Like socialism, Small Game Hunting is an idea that works best on paper or, as in the case of Joe and I at Keeper’s Cottage, when drunk. Also like socialism, I am not sure a demographic that once voted for a polar research vessel to be called Boaty McBoatface is prepared for the realities of what it would actually entail, and if nothing else I can’t believe we’ll get our Lottery grant with traumatised Guardian readers all over the place. The next morning, as I helped a sheepish Joe retrieve a deckchair from the vicinity of a Shetland pony, we decided to shelve the idea. Most of the culled rabbits would just end up being sold to a local butcher or fed to Graham’s dogs because too many of the glampers are vegan, and this is what happens now anyway. Joe stumped off to make Becka a large breakfast, informing me that there are now four vegan Members of Parliament. As I cycled to the train station, I found myself thinking that it probably seems like quite a lot more than that because they won’t be able to stop going on about it, but still.
*My cocktail of choice – Fosters and Strongbow blended in a pint glass. The Latin name is Poor Man’s Black Velvet, but this is considered insensitive. Serve with crisps in a bowl for that extra flourish, or to impress during a first date or job interview.

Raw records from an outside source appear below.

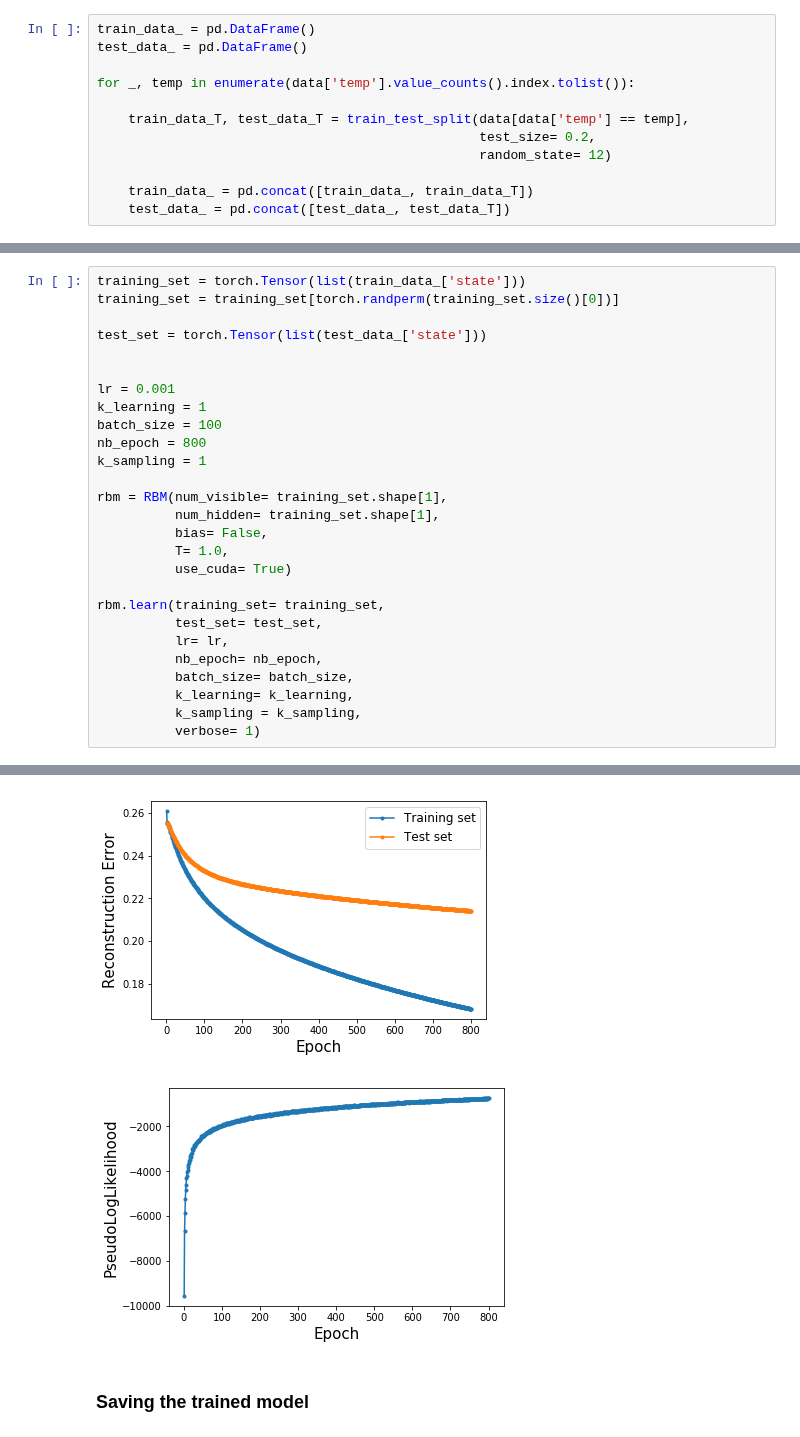
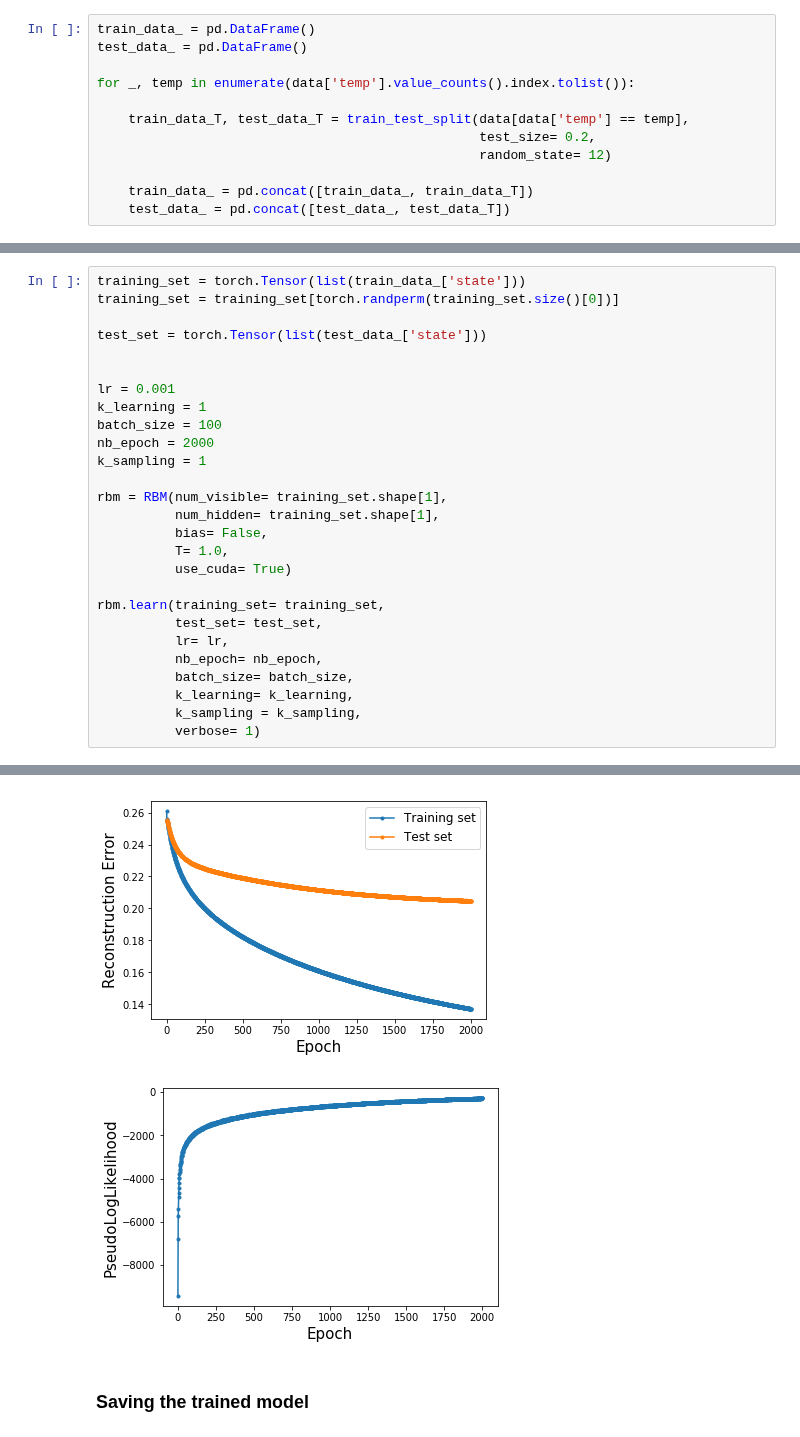
Before and after one commit to rodsveiga/rbm_flows_ising, a Jupyter notebook: RBM_L100_train_dataset_V_complete.ipynb, the cells around one changed output, grey strips where cells are left out. Drawn from its saved outputs; the diff is of its cells as text.

```diff
--- a/RBM_L100_train_dataset_V_complete.ipynb
+++ b/RBM_L100_train_dataset_V_complete.ipynb
@@ -106,7 +103,7 @@ test_set = torch.Tensor(list(test_data_['state']))
 lr = 0.001
 k_learning = 1
 batch_size = 100
-nb_epoch = 800
+nb_epoch = 2000
 k_sampling = 1
 
 rbm = RBM(num_visible= training_set.shape[1],
@@ -144,5 +141,5 @@ Total training time = 39367.061
-[figure, old version]
+[figure, new version]
-[figure, old version]
+[figure, new version]
 # %% [markdown]
 ### Saving the trained model
 # %%
```
Also changed, not shown: parts of 11 cells of this notebook, 10 other files.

*This did not happen.
Main: New trees waiting to be dressed and planted.
Top inset: Some kind of overgrown building at Runton, considerably newer than most. Basically a spider factory at this time of year, and best avoided if you don’t like that sort of thing.
Middle inset: The Great British Bake Off team.
Lower inset: My saluki, Archibald al-Fantastique. He can sprint at 40 mph, then forget why he’s doing it.